Research and explorations lead to references of specific sites of natural beauty reputedly chosen as exit points from this life, by people intent on ending their lives. One such location is a waterfall on the outskirts of Sapporo called Heijwano taki, or Falls of Peace. The experience of this journey redirected the focus towards a personal, and perhaps more accessible dialogue. Rather than pursuing the complex issues surrounding suicide, particularly within a foreign culture, the discussion centred more on the duality of death: the grief alongside the celebration of the life. Subsequent work included Falls of Peace, a party garland made from translucent black fabric. The two ends of the form are hung from opposite corners points near the ceiling in a room. The lengths cascade downwards onto the floor, where it meanders river-like. It is at once descriptive of the landscape, and melancholic in its celebration of life and our ultimate departure.
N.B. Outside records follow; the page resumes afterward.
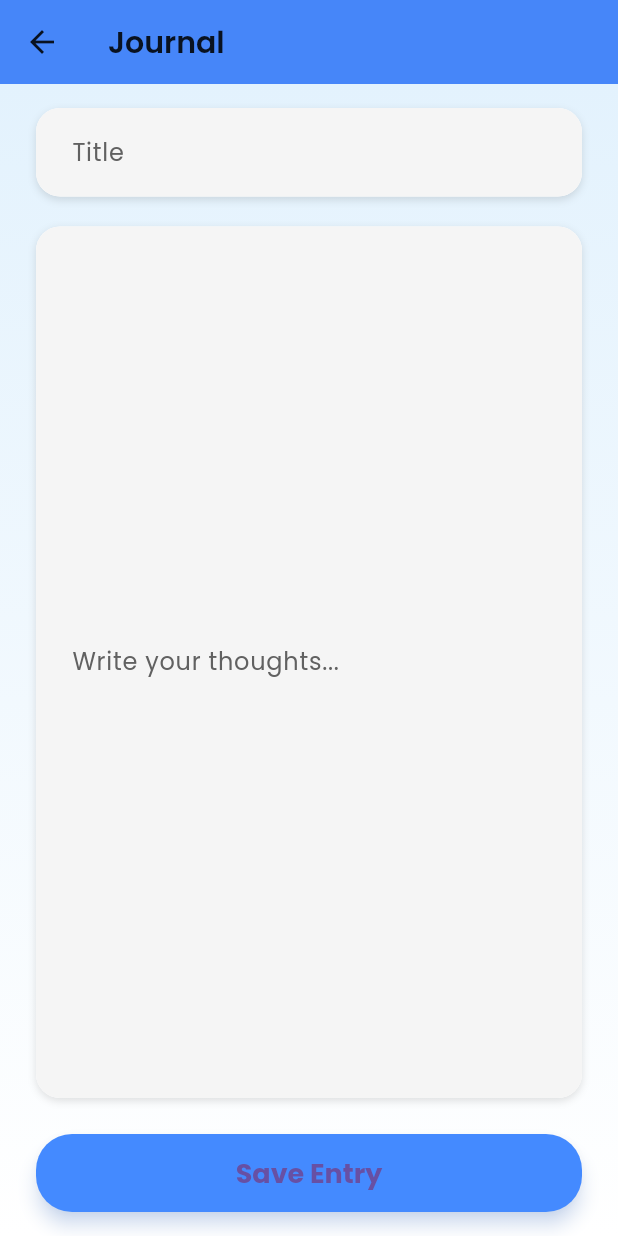
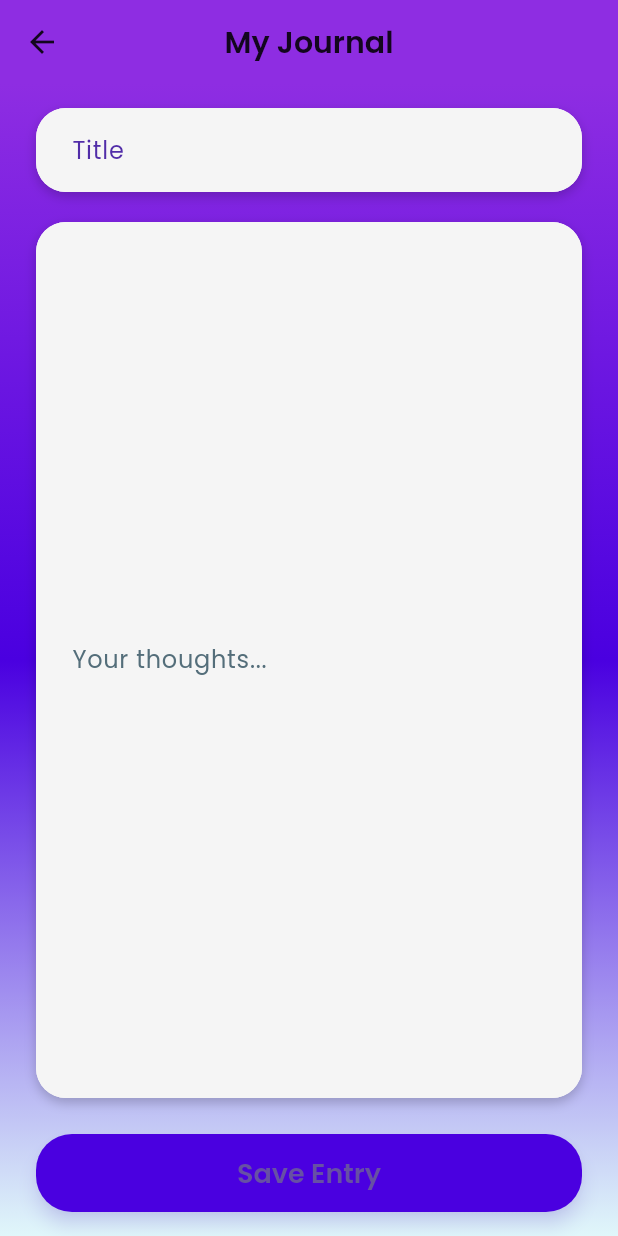
Before and after one commit to Titus-30/student-wellness-app, a Flutter app: the screen it shows once a user with an empty profile is signed in, after a tap on "Journal", on a phone screen of 412 x 824 dp. Run offline on Flutter 3.47's test engine with Material 3 defaults, Android fonts, the phone set to English and light mode, and no system bars; our stand-ins replace cloud_firestore, firebase_auth, firebase_core, flutter_local_notifications, google_fonts, image_picker and 2 more; accounts and stored records are empty; network calls fail.

Commit message:
Initial commit

```diff
--- a/lib/screens/auth/login_screen.dart
+++ b/lib/screens/auth/login_screen.dart
@@ -11,9 +11,9 @@ class LoginScreen extends StatelessWidget {
       body: Container(
         decoration: const BoxDecoration(
           gradient: LinearGradient(
-            colors: [Color(0xFF667EEA), Color(0xFF64B6FF)],
-            begin: Alignment.topLeft,
-            end: Alignment.bottomRight,
+            colors: [Color(0xFF0F2027), Color(0xFF2C5364)],
+            begin: Alignment.topCenter,
+            end: Alignment.bottomCenter,
           ),
         ),
         child: Center(
@@ -22,12 +22,12 @@ class LoginScreen extends StatelessWidget {
               margin: const EdgeInsets.symmetric(horizontal: 30),
               padding: const EdgeInsets.all(30),
               decoration: BoxDecoration(
-                color: Colors.white.withOpacity(0.9),
+                color: Colors.white.withOpacity(0.95),
                 borderRadius: BorderRadius.circular(25),
                 boxShadow: [
                   BoxShadow(
-                    color: Colors.black.withOpacity(0.2),
-                    blurRadius: 20,
+                    color: Colors.black26,
+                    blurRadius: 15,
                     offset: const Offset(0, 10),
                   ),
                 ],
@@ -35,62 +35,60 @@ class LoginScreen extends StatelessWidget {
               child: Column(
                 mainAxisSize: MainAxisSize.min,
                 children: [
-                  // Avatar Icon
                   Container(
-                    padding: const EdgeInsets.all(20),
+                    padding: const EdgeInsets.all(18),
                     decoration: BoxDecoration(
-                      color: const Color(0xFF64B6FF).withOpacity(0.3),
+                      gradient: const LinearGradient(
+                        colors: [Color(0xFF36D1DC), Color(0xFF5B86E5)],
+                      ),
                       shape: BoxShape.circle,
                     ),
                     child: const Icon(
-                      Icons.lock_outline,
+                      Icons.lock_open_rounded,
                       size: 60,
-                      color: Color(0xFF4A90E2),
+                      color: Colors.white,
                     ),
                   ),
                   const SizedBox(height: 25),
 
-                  // Title
                   const Text(
-                    'Welcome Back',
+                    'Welcome to WellNest',
                     style: TextStyle(
-                      fontSize: 28,
+                      fontSize: 26,
                       fontWeight: FontWeight.bold,
-                      color: Color(0xFF333333),
+                      color: Color(0xFF222222),
                     ),
                   ),
-                  const SizedBox(height: 8),
+                  const SizedBox(height: 10),
 
-                  // Subtitle
                   const Text(
-                    'Sign in anonymously to get started',
+                    'Log in anonymously to access wellness tools and peer support.',
                     style: TextStyle(
                       fontSize: 16,
-                      color: Color(0xFF666666),
+                      color: Color(0xFF555555),
                     ),
                     textAlign: TextAlign.center,
                   ),
                   const SizedBox(height: 30),
 
-                  // Login Button
                   ElevatedButton(
                     style: ElevatedButton.styleFrom(
+                      backgroundColor: const Color(0xFF36D1DC),
+                      foregroundColor: Colors.white,
                       padding: const EdgeInsets.symmetric(horizontal: 50, vertical: 15),
                       shape: RoundedRectangleBorder(
                         borderRadius: BorderRadius.circular(30),
                       ),
-                      elevation: 10,
-                      backgroundColor: const Color(0xFF4A90E2),
+                      elevation: 8,
                       shadowColor: Colors.black54,
                       textStyle: const TextStyle(
                         fontSize: 18,
-                        fontWeight: FontWeight.bold,
-                        letterSpacing: 1.2,
+                        fontWeight: FontWeight.w600,
                       ),
                     ),
                     onPressed: () =>
                         Provider.of<AuthProvider>(context, listen: false).signInAnonymously(),
-                    child: const Text('Login Anonymously'),
+                    child: const Text('Log In Anonymously'),
                   ),
                 ],
               ),
--- a/lib/screens/home_screen.dart
+++ b/lib/screens/home_screen.dart
@@ -20,21 +20,21 @@ class HomeScreen extends StatelessWidget {
         backgroundColor: Colors.transparent,
         actions: [
           IconButton(
-            icon: const Icon(Icons.chat),
+            icon: const Icon(Icons.chat_bubble_outline),
             onPressed: () => Navigator.push(
               context,
               MaterialPageRoute(builder: (context) => const ChatListScreen()),
             ),
           ),
           Padding(
-            padding: const EdgeInsets.only(right: 8.0),
+            padding: const EdgeInsets.only(right: 10.0),
             child: GestureDetector(
               onTap: () => Navigator.push(
                 context,
                 MaterialPageRoute(builder: (context) => const ProfileScreen()),
               ),
               child: const CircleAvatar(
-                backgroundColor: Colors.blueAccent,
+                backgroundColor: Color(0xFF7E57C2),
                 child: Icon(Icons.person, color: Colors.white),
               ),
             ),
@@ -50,13 +50,13 @@ class HomeScreen extends StatelessWidget {
             child: Column(
               crossAxisAlignment: CrossAxisAlignment.start,
               children: [
-                // Gradient header with greeting
+                // Gradient Header
                 Container(
                   width: double.infinity,
                   padding: const EdgeInsets.fromLTRB(24, 80, 24, 32),
                   decoration: const BoxDecoration(
                     gradient: LinearGradient(
-                      colors: [Color(0xFF6DC8F3), Color(0xFF73A1F9)],
+                      colors: [Color(0xFF00BFA5), Color(0xFF7E57C2)],
                       begin: Alignment.topLeft,
                       end: Alignment.bottomRight,
                     ),
@@ -88,7 +88,8 @@ class HomeScreen extends StatelessWidget {
                   ),
                 ),
                 const SizedBox(height: 24),
-                // Quick Actions Grid
+
+                // Quick Action Grid
                 Padding(
                   padding: const EdgeInsets.symmetric(horizontal: 16.0),
                   child: GridView.count(
@@ -97,7 +98,7 @@ class HomeScreen extends StatelessWidget {
                     physics: const NeverScrollableScrollPhysics(),
                     mainAxisSpacing: 16,
                     crossAxisSpacing: 16,
-                    childAspectRatio: 1.2,
+                    childAspectRatio: 1.15,
                     children: [
                       _QuickActionCard(
                         icon: Icons.emoji_emotions,
@@ -109,7 +110,7 @@ class HomeScreen extends StatelessWidget {
                         ),
                       ),
                       _QuickActionCard(
-                        icon: Icons.book,
+                        icon: Icons.book_rounded,
                         label: 'Journal',
                         color: Colors.green,
                         onTap: () => Navigator.push(
@@ -120,16 +121,16 @@ class HomeScreen extends StatelessWidget {
                       _QuickActionCard(
                         icon: Icons.self_improvement,
                         label: 'Meditation',
-                        color: Colors.blue,
+                        color: Colors.teal,
                         onTap: () => Navigator.push(
                           context,
                           MaterialPageRoute(builder: (context) => MeditationScreen()),
                         ),
                       ),
                       _QuickActionCard(
-                        icon: Icons.chat_bubble_outline,
+                        icon: Icons.group,
                         label: 'Peer Chat',
-                        color: Colors.purple,
+                        color: Colors.deepPurple,
                         onTap: () => Navigator.push(
                           context,
                           MaterialPageRoute(builder: (context) => const ChatListScreen()),
@@ -139,7 +140,8 @@ class HomeScreen extends StatelessWidget {
                   ),
                 ),
                 const SizedBox(height: 32),
-                // Featured Meditation
+
+                // Featured Meditation Section
                 Padding(
                   padding: const EdgeInsets.symmetric(horizontal: 20.0),
                   child: Text(
@@ -152,7 +154,6 @@ class HomeScreen extends StatelessWidget {
                   padding: const EdgeInsets.symmetric(horizontal: 16.0),
                   child: _FeaturedMeditationCard(),
                 ),
-                const SizedBox(height: 32),
               ],
             ),
           ),
@@ -193,7 +194,7 @@ class _QuickActionCard extends StatelessWidget {
                 radius: 28,
                 child: Icon(icon, color: color, size: 32),
               ),
-              const SizedBox(height: 16),
+              const SizedBox(height: 14),
               Text(
                 label,
                 style: Theme.of(context).textTheme.titleMedium?.copyWith(
@@ -230,11 +231,11 @@ class _FeaturedMeditationCard extends StatelessWidget {
             children: [
               Container(
                 decoration: BoxDecoration(
-                  color: Colors.blue[100],
+                  color: Colors.teal[100],
                   borderRadius: BorderRadius.circular(12),
                 ),
                 padding: const EdgeInsets.all(16),
-                child: const Icon(Icons.self_improvement, size: 40, color: Colors.blue),
+                child: const Icon(Icons.self_improvement, size: 40, color: Colors.teal),
               ),
               const SizedBox(width: 20),
               Expanded(
@@ -243,7 +244,9 @@ class _FeaturedMeditationCard extends StatelessWidget {
                   children: [
                     Text(
                       '5-Minute Calm',
-                      style: Theme.of(context).textTheme.titleMedium?.copyWith(fontWeight: FontWeight.bold),
+                      style: Theme.of(context).textTheme.titleMedium?.copyWith(
+                        fontWeight: FontWeight.bold,
+                      ),
                     ),
                     const SizedBox(height: 6),
                     Text(
@@ -253,7 +256,7 @@ class _FeaturedMeditationCard extends StatelessWidget {
                   ],
                 ),
               ),
-              const Icon(Icons.chevron_right, color: Colors.blue),
+              const Icon(Icons.chevron_right, color: Colors.teal),
             ],
           ),
         ),
--- a/lib/screens/journal_screen.dart
+++ b/lib/screens/journal_screen.dart
@@ -30,14 +30,19 @@ class _JournalScreenState extends State<JournalScreen> {
       onTap: () => FocusScope.of(context).unfocus(),
       child: Scaffold(
         appBar: AppBar(
-          title: const Text('Journal'),
-          elevation: 2,
-          backgroundColor: theme.primaryColor,
+          title: const Text('My Journal'),
+          elevation: 0,
+          backgroundColor: const Color(0xFF8E2DE2), // Purple gradient top color
+          centerTitle: true,
         ),
         body: Container(
-          decoration: BoxDecoration(
+          decoration: const BoxDecoration(
             gradient: LinearGradient(
-              colors: [Colors.blue.shade50, Colors.white],
+              colors: [
+                Color(0xFF8E2DE2), // purple
+                Color(0xFF4A00E0), // deep blue
+                Color(0xFFE0F7FA), // light cyan
+              ],
               begin: Alignment.topCenter,
               end: Alignment.bottomCenter,
             ),
@@ -45,16 +50,16 @@ class _JournalScreenState extends State<JournalScreen> {
           padding: const EdgeInsets.symmetric(horizontal: 24, vertical: 16),
           child: Column(
             children: [
-              // Title input with shadow container
+              // Title input
               Container(
                 decoration: BoxDecoration(
-                  color: Colors.white,
-                  borderRadius: BorderRadius.circular(16),
-                  boxShadow: const [
+                  color: Colors.white.withOpacity(0.95),
+                  borderRadius: BorderRadius.circular(20),
+                  boxShadow: [
                     BoxShadow(
-                      color: Colors.black12,
-                      blurRadius: 4,
-                      offset: Offset(0, 2),
+                      color: Colors.black12.withOpacity(0.2),
+                      blurRadius: 6,
+                      offset: const Offset(0, 3),
                     ),
                   ],
                 ),
@@ -62,40 +67,43 @@ class _JournalScreenState extends State<JournalScreen> {
                   controller: _titleController,
                   decoration: InputDecoration(
                     labelText: 'Title',
-                    hintText: 'Enter a title for your entry',
+                    hintText: 'Today’s headline thought...',
+                    labelStyle: TextStyle(color: Colors.deepPurple.shade700),
                     border: OutlineInputBorder(
-                      borderRadius: BorderRadius.circular(16),
+                      borderRadius: BorderRadius.circular(20),
                       borderSide: BorderSide.none,
                     ),
                     contentPadding: const EdgeInsets.symmetric(horizontal: 20, vertical: 16),
                   ),
-                  style: theme.textTheme.titleMedium,
+                  style: const TextStyle(fontSize: 16, fontWeight: FontWeight.w500),
                   textInputAction: TextInputAction.next,
                   keyboardType: TextInputType.text,
                 ),
               ),
               const SizedBox(height: 20),
-              // Content input with shadow container
+
+              // Content input
               Expanded(
                 child: Container(
                   decoration: BoxDecoration(
-                    color: Colors.white,
-                    borderRadius: BorderRadius.circular(16),
-                    boxShadow: const [
+                    color: Colors.white.withOpacity(0.95),
+                    borderRadius: BorderRadius.circular(20),
+                    boxShadow: [
                       BoxShadow(
-                        color: Colors.black12,
-                        blurRadius: 4,
-                        offset: Offset(0, 2),
+                        color: Colors.black12.withOpacity(0.2),
+                        blurRadius: 6,
+                        offset: const Offset(0, 3),
                       ),
                     ],
                   ),
                   child: TextField(
                     controller: _contentController,
                     decoration: InputDecoration(
-                      labelText: 'Write your thoughts...',
-                      hintText: 'What\'s on your mind today?',
+                      labelText: 'Your thoughts...',
+                      hintText: 'Reflect on your day or feelings here...',
+                      labelStyle: TextStyle(color: Colors.blueGrey.shade600),
                       border: OutlineInputBorder(
-                        borderRadius: BorderRadius.circular(16),
+                        borderRadius: BorderRadius.circular(20),
                         borderSide: BorderSide.none,
                       ),
                       contentPadding: const EdgeInsets.symmetric(horizontal: 20, vertical: 20),
@@ -104,26 +112,28 @@ class _JournalScreenState extends State<JournalScreen> {
                     maxLines: null,
                     expands: true,
                     keyboardType: TextInputType.multiline,
-                    style: theme.textTheme.bodyMedium,
+                    style: const TextStyle(fontSize: 15, height: 1.6),
                   ),
                 ),
               ),
               const SizedBox(height: 24),
+
+              // Save Button
               SizedBox(
                 width: double.infinity,
                 height: 52,
                 child: ElevatedButton(
                   style: ElevatedButton.styleFrom(
                     shape: RoundedRectangleBorder(borderRadius: BorderRadius.circular(24)),
-                    backgroundColor: theme.primaryColor,
+                    backgroundColor: const Color(0xFF4A00E0),
                     elevation: 5,
-                    shadowColor: theme.primaryColor.withOpacity(0.4),
+                    shadowColor: Colors.deepPurpleAccent.withOpacity(0.3),
                   ),
                   onPressed: () {
                     if (_titleController.text.isNotEmpty && _contentController.text.isNotEmpty) {
                       final entry = JournalEntry(
                         id: DateTime.now().toString(),
-                        userId: 'Titus Mucyo', // Replace with actual user id
+                        userId: 'Titus Mucyo', // Replace with dynamic user ID if using Firebase Auth
                         date: DateTime.now(),
                         title: _titleController.text,
                         content: _contentController.text,
@@ -139,7 +149,7 @@ class _JournalScreenState extends State<JournalScreen> {
                   },
                   child: const Text(
                     'Save Entry',
-                    style: TextStyle(fontSize: 18, fontWeight: FontWeight.bold),
+                    style: TextStyle(fontSize: 18, fontWeight: FontWeight.w600),
                   ),
                 ),
               ),
--- a/lib/screens/meditation_screen.dart
+++ b/lib/screens/meditation_screen.dart
@@ -66,7 +66,7 @@ class MeditationScreen extends StatelessWidget {
 
             // User Greeting
             Text(
-              'Welcome Back\nTitus Mucyo!',
+              'Welcome Back\nGretta Varria!',
               style: theme.textTheme.headlineMedium?.copyWith(
                 fontWeight: FontWeight.bold,
                 height: 1.2,
```
Also changed, not shown: lib/screens/chat/chat_list_screen.dart (+24 -18 lines), lib/screens/chat/chat_screen.dart (+21 -16 lines), lib/screens/emergency_protocol_screen.dart (+27 -18 lines), lib/screens/emergency_screen.dart (+47 -32 lines), lib/screens/mood_screen.dart (+30 -2 lines).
Our emotive interior space combined with a sense of the physical environment around us.


Installation documentation courtesy Galerie Paul Andriesse, Amsterdam.

Falls of Peace V.2 is housed within the collection of Nottingham Castle Museum, England.
With thanks to the Contemporary Art Society.


 Weight of Snow II (uncropped)     
 Weight of Snow I